Thursday 2nd February was #timetotalk day in the UK. Run by mental health charity, Time To Change, the purpose of the day is to raise awareness and end the stigma of talking about mental health. Mental health can make those struggling with its challenges isolated and scared to talk for fear of others reactions. Our loved ones may also feel concerned as they do not know what to say in return or how they can help us feel safe. #Timetotalk day encourages both members of the conversation to speak and listen to each other. Whether you text, call or share, every conversation means that more people are reached and more lives are changed.
To celebrate #timetotalk day I wanted to share the first real conversation I had about mental health. I hope this brief story will encourage others to talk and to listen.
When I started university I never knew if I was going to finish my degree. Not because I was unsure of whether I was studying the right course, but whether I could cope with my anxiety in a new environment far from home. As I have previous written, my anxiety first hit me at the end of my A Levels. I had been in a small school since the age of seven and my classmates knew a very particular and limited version of who I was. When I started to change I never felt as though I could talk to them about what I was feeling. I was terrified that they would not want to know me anymore, as I felt I was so different from the person they grew up with. So, quite simply, I took the option away from them. I stopped talking, I stopped turning up to events and generally disappeared from their lives. People asked at first. but eventually they stopped too due to my lack of response and I was left with no friends from my previous life. I convinced myself it was going to be ok, that I only needed to speak to my parents and my doctors about what I was going through and I could hide the rest when I started University.
The first night of freshers week I pretended I was sick so I did not have to go out. People were generally too excited to pay me much mind and I thought they would eventually consider me antisocial and leave me alone after a while. Turns out though that people actually wanted to get to know me. On the second night I tried to same thing but 18 year olds full of vodka tend not to care too much about the sniffles, so I was dragged out of the flat full of terror. I knew we weren't even leaving the campus but the idea of walking into a jammed union bar and having to pretend that every inch of me wasn't screaming, felt impossible.

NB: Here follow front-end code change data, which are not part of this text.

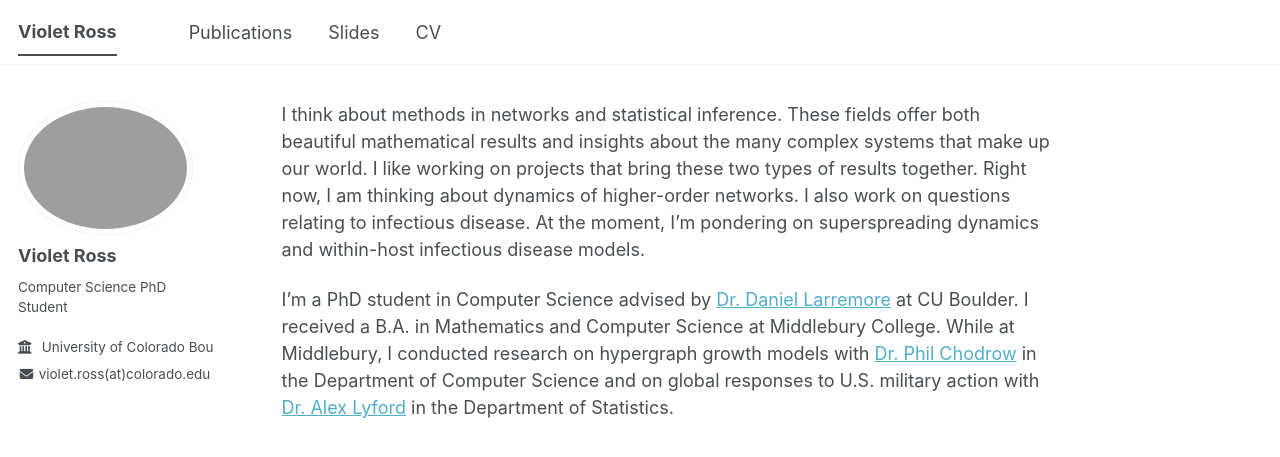
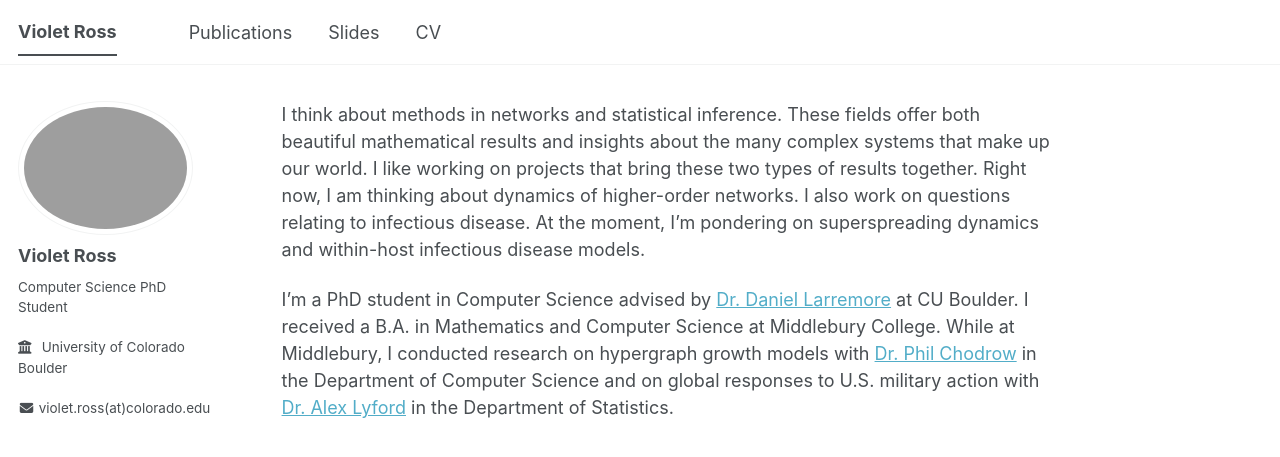
Before and after one commit to Violet-Ross/violet-ross.github.io, a Jekyll site: the page built from _pages/about.md, in a window 1280 px wide. Shown: the top 457 px of the page. Built offline with Jekyll 4.4.1, drawn with Linux system fonts in a browser that asks for light colours; a script bundle is joined from its source files by our own code; library files that are not in the unit come from our copies.

Commit message:
Update author-profile.html

```diff
--- a/_includes/author-profile.html
+++ b/_includes/author-profile.html
@@ -8,9 +8,9 @@
 
   <div class="author__avatar">
     {% if author.avatar contains "://" %}
-    	<img src="{{ author.avatar }}" alt="{{ author.name }}"  fetchpriority="high" />
+      <img src="{{ author.avatar }}" alt="{{ author.name }}"  fetchpriority="high" />
     {% else %}
-    	<img src="{{ author.avatar | prepend: "/images/" | prepend: base_path }}" class="author__avatar" alt="{{ author.name }}"  fetchpriority="high" />
+      <img src="{{ author.avatar | prepend: "/images/" | prepend: base_path }}" class="author__avatar" alt="{{ author.name }}"  fetchpriority="high" />
     {% endif %}
   </div>
 
@@ -18,17 +18,13 @@
     <h3 class="author__name">{{ author.name }}</h3>
     {% if author.pronouns %}<p class="author__pronouns">{{ author.pronouns }}</p>{% endif %}
     {% if author.bio %}<p class="author__bio">{{ author.bio }}</p>{% endif %}
+    {% if author.location %}<p class="author__bio"><i class="fas fa-fw fa-location-dot icon-pad-right" aria-hidden="true"></i>{{ author.location }}</p>{% endif %}
+    {% if author.employer %}<p class="author__bio"><i class="fas fa-fw fa-building-columns icon-pad-right" aria-hidden="true"></i>{{ author.employer }}</p>{% endif %}
   </div>
 
   <div class="author__urls-wrapper">
     <ul class="author__urls social-icons">
       <!-- Font Awesome icons / Biographic information  -->
-      {% if author.location %}
-        <li><i class="fas fa-fw fa-location-dot icon-pad-right" aria-hidden="true"></i>{{ author.location }}</li>
-      {% endif %}
-      {% if author.employer %}
-        <li><i class="fas fa-fw fa-building-columns icon-pad-right" aria-hidden="true"></i>{{ author.employer }}</li>
-      {% endif %}
       {% if author.uri %}
         <li><a href="{{ author.uri }}"><i class="fas fa-fw fa-link icon-pad-right" aria-hidden="true"></i>{{ site.data.ui-text[site.locale].website_label | default: "Website" }}</a></li>
       {% endif %}
@@ -168,7 +164,7 @@
         <li><a href="https://www.youtube.com/@{{ author.youtube }}"><i class="fab fa-fw fa-youtube icon-pad-right" aria-hidden="true"></i>YouTube</a></li>
       {% endif %}
       {% if author.zhihu %}
-      <li><a href="https://www.zhihu.com/people/{{ author.zhihu }}"><i class="fab fa-fw fa-zhihu icon-pad-right" aria-hidden="true"></i>Zhihu</a></li>
+        <li><a href="https://www.zhihu.com/people/{{ author.zhihu }}"><i class="fab fa-fw fa-zhihu icon-pad-right" aria-hidden="true"></i>Zhihu</a></li>
       {% endif %}
     </ul>
   </div>
```
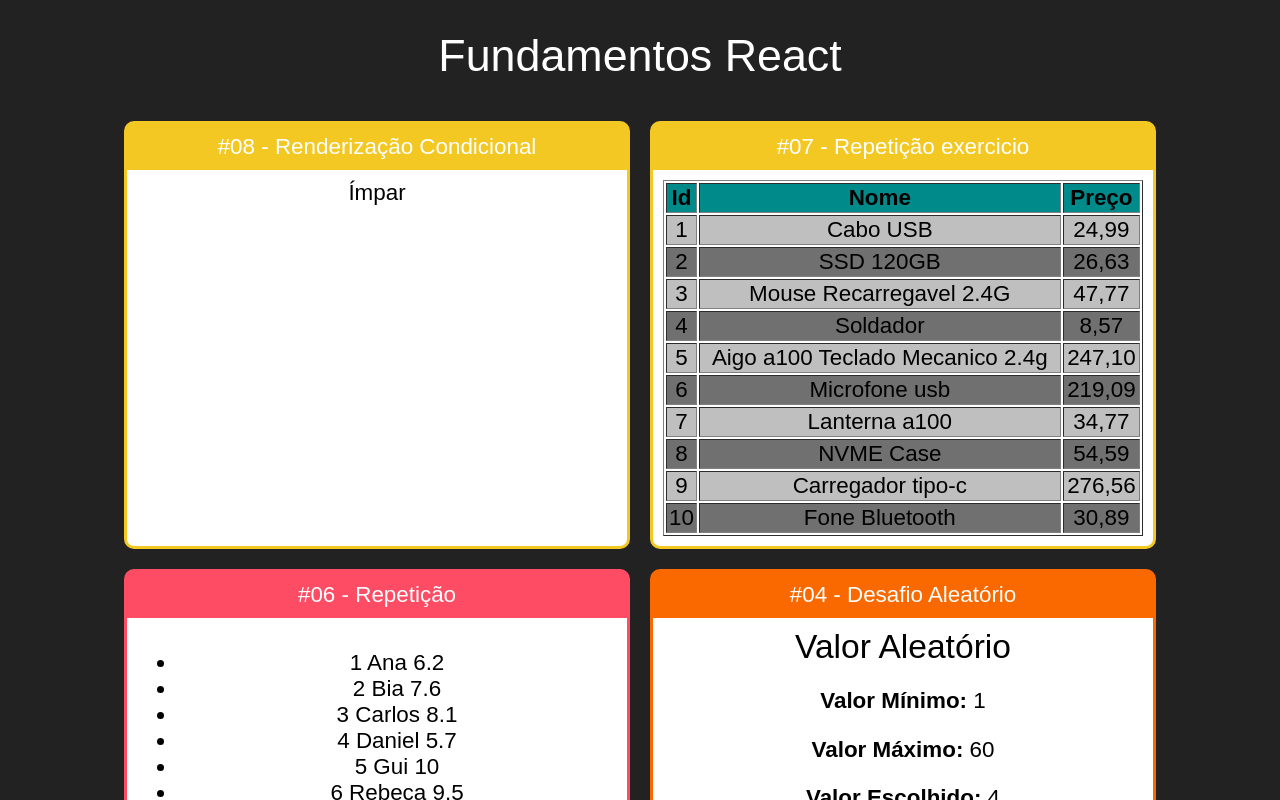
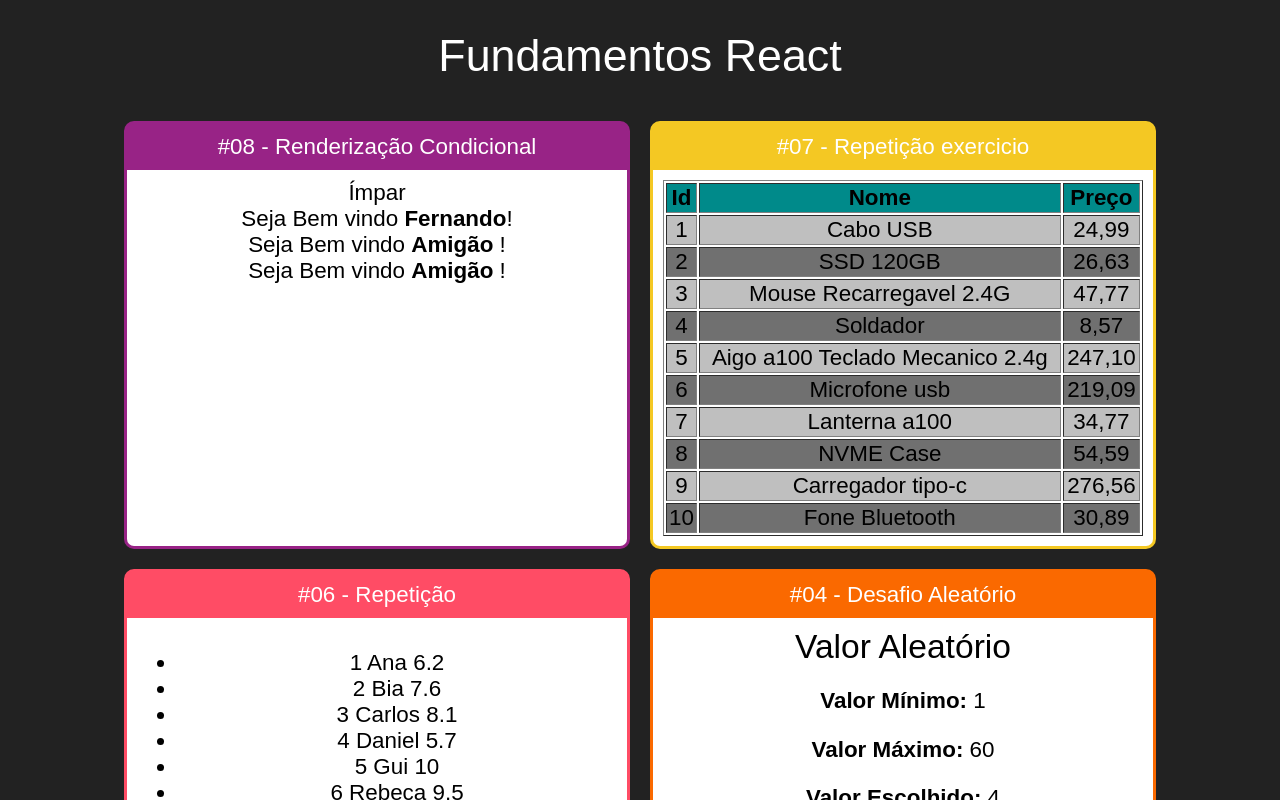
Before and after one commit to pedrograngeiro/curso-react-redux, a React (Create React App) app: page / in a window 1280 px wide. Shown: the top 800 px of the page. Built offline with nearby package versions, Linux system fonts and the light colour scheme.

Commit message:
Condicional componente If

```diff
--- a/src/App.jsx
+++ b/src/App.jsx
@@ -5,6 +5,7 @@
 import TabelaProdutos from "./components/repeticao/TabelaProdutos"
 // import FamiliaMembro from "./components/basicos/FamiliaMembro"
 // import Familia from "./components/basicos/Familia";
+import UsuarioInfo from "./components/condicional/UsuarioInfo";
 import ParOuImpar from "./components/condicional/ParOuImpar";
 import Card from "./components/layout/Card";
 import Primeiro from "./components/basicos/Primeiro";
@@ -19,8 +20,11 @@
       <h1>Fundamentos React</h1>
 
       <div className="Cards">
-        <Card titulo="#08 - Renderização Condicional" color="#F4c823">
+        <Card titulo="#08 - Renderização Condicional" color="#982386">
           <ParOuImpar numero={21} />
+          <UsuarioInfo usuario={{ nome: 'Fernando' }} />
+          <UsuarioInfo usuario={{ email: 'fer@nando.com' }} />
+          <UsuarioInfo usuario={{  }} />
         </Card>
         <Card titulo="#07 - Repetição exercicio" color="#F4c823">
           <TabelaProdutos />
--- /dev/null
+++ b/src/components/condicional/If.js
@@ -0,0 +1,15 @@
+/*
+  <If test={exp}>
+    <span>...</span>
+    <span>...</span>
+  </If>
+*/
+
+export default function If(props) {
+  if(props.test) {
+    return props.children
+  }
+    return false
+
+
+}
--- a/src/components/condicional/ParOuImpar.jsx
+++ b/src/components/condicional/ParOuImpar.jsx
@@ -9,7 +9,6 @@
        <span>Ímpar</span>
       }
 
-
     </div>
   )
 };
--- /dev/null
+++ b/src/components/condicional/UsuarioInfo.jsx
@@ -0,0 +1,17 @@
+import React from "react";
+import If from "./If";
+
+
+export default function UsuarioInfo(props) {
+  const usuario = props.usuario || {}
+  return (
+    <div>
+      <If test={usuario && usuario.nome}>
+        Seja Bem vindo <strong>{ props.usuario.nome }</strong>!
+      </If>
+      <If test={!usuario || !usuario.nome}>
+        Seja Bem vindo <strong> Amigão </strong>!
+      </If>
+    </div>
+  )
+}
```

Five mins into the evening I went outside for a cigarette (the only sociably acceptable reason to leave a freshers evening round of beer pong). I wrapped my arms around myself, trying to slow my breathing and calm the panic that was rising inside of me. I was generally being ignored outside the bar but then a boy from the flat over the hall from me came and stood next to me. He turned his head and said 'are you ok?' I knew that if I looked up at him, he would quickly realise that I was not, so I quietly said 'I am having a panic attack.' Without skipping a beat he said to me: 'I had one this morning.' He went on to explain that he had had an emotional breakdown the year before and was still working on his recovery. His candidness was a revelation to me. I had never heard anyone speak so honestly about their own mental health with no stigma. His bravery imbued me with the strength to tell him my own story. The relief I felt was immense. We stood outside the bar for the rest of the night talking and he was to become my closest friend throughout university.
That night taught me that speaking out is not something to be scared of. I could have lied to him and pretended that everything was fine as I always had done. By uttering those few words, I not only calmed my own mind, it allowed him to connect to another person in a way that he needed to as well. I realised the power of simply being honest and trusting that you will be heard. Of course, not every interaction can be as positive, but it is now a risk I am willing to take to join the conversation.